Icarus's gravity isn't explained in the film but we must assume some sort of artificial gravity generator other than spinning crew compartments, otherwise the mission isn't survivable. The problem is their flight path and the Sun's gravity.
A mission simulation was shown around 22 minutes into the film.
We see Icarus drive straight toward the sun just as they would on Star Trek. No futzing around with transfer orbits, they just go straight in like a skydiver, release the bomb, and accelerate straight away from the Sun. Four minutes later the bomb fires its engines and dives into the Sun. The problem with such an aggressive flight plan is that near its surface the Sun's gravity is 27 times that of Earth. Without an artificial gravity source to negate that force, just holding station above the Sun will crush everyone aboard Icarus into paste and likely pancake the spindly-looking ship against the thrust of the engines.

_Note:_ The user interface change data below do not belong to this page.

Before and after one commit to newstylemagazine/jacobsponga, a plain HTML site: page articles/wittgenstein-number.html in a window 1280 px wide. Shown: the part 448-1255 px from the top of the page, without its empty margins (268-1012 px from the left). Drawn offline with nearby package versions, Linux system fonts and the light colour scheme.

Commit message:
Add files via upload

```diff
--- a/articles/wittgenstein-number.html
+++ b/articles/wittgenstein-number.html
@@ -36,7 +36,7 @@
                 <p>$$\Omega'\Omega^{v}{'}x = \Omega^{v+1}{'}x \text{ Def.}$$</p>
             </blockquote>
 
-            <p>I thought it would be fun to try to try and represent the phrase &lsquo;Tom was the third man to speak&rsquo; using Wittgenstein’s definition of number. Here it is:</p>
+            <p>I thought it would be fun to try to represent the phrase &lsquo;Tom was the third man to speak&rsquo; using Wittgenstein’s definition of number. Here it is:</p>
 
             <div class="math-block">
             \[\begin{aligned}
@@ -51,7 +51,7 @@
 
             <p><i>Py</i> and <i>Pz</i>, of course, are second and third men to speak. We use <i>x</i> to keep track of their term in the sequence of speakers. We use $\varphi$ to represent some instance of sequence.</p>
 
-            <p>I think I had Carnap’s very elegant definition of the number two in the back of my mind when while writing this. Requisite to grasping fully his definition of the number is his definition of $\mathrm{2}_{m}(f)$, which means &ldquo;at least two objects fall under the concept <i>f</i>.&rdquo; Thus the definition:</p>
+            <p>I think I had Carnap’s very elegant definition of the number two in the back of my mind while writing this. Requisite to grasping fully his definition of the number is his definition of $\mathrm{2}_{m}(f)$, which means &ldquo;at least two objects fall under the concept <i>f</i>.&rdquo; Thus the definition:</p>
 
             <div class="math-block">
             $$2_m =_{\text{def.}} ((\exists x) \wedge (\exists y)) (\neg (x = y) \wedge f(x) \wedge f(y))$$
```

The only way the mission works without artificial gravity is if Icarus does a burn to inject itself into a hyperbolic or elliptic trajectory that is a close flyby of the Sun. At perihelion Icarus separates from the bomb, which does a final burn to plunge into the Sun, while Icarus coasts along the outward leg of the orbit away from the Sun. Icarus would be in free fall throughout the close part of the flyby, so the Sun's high gravity would not be a hazard.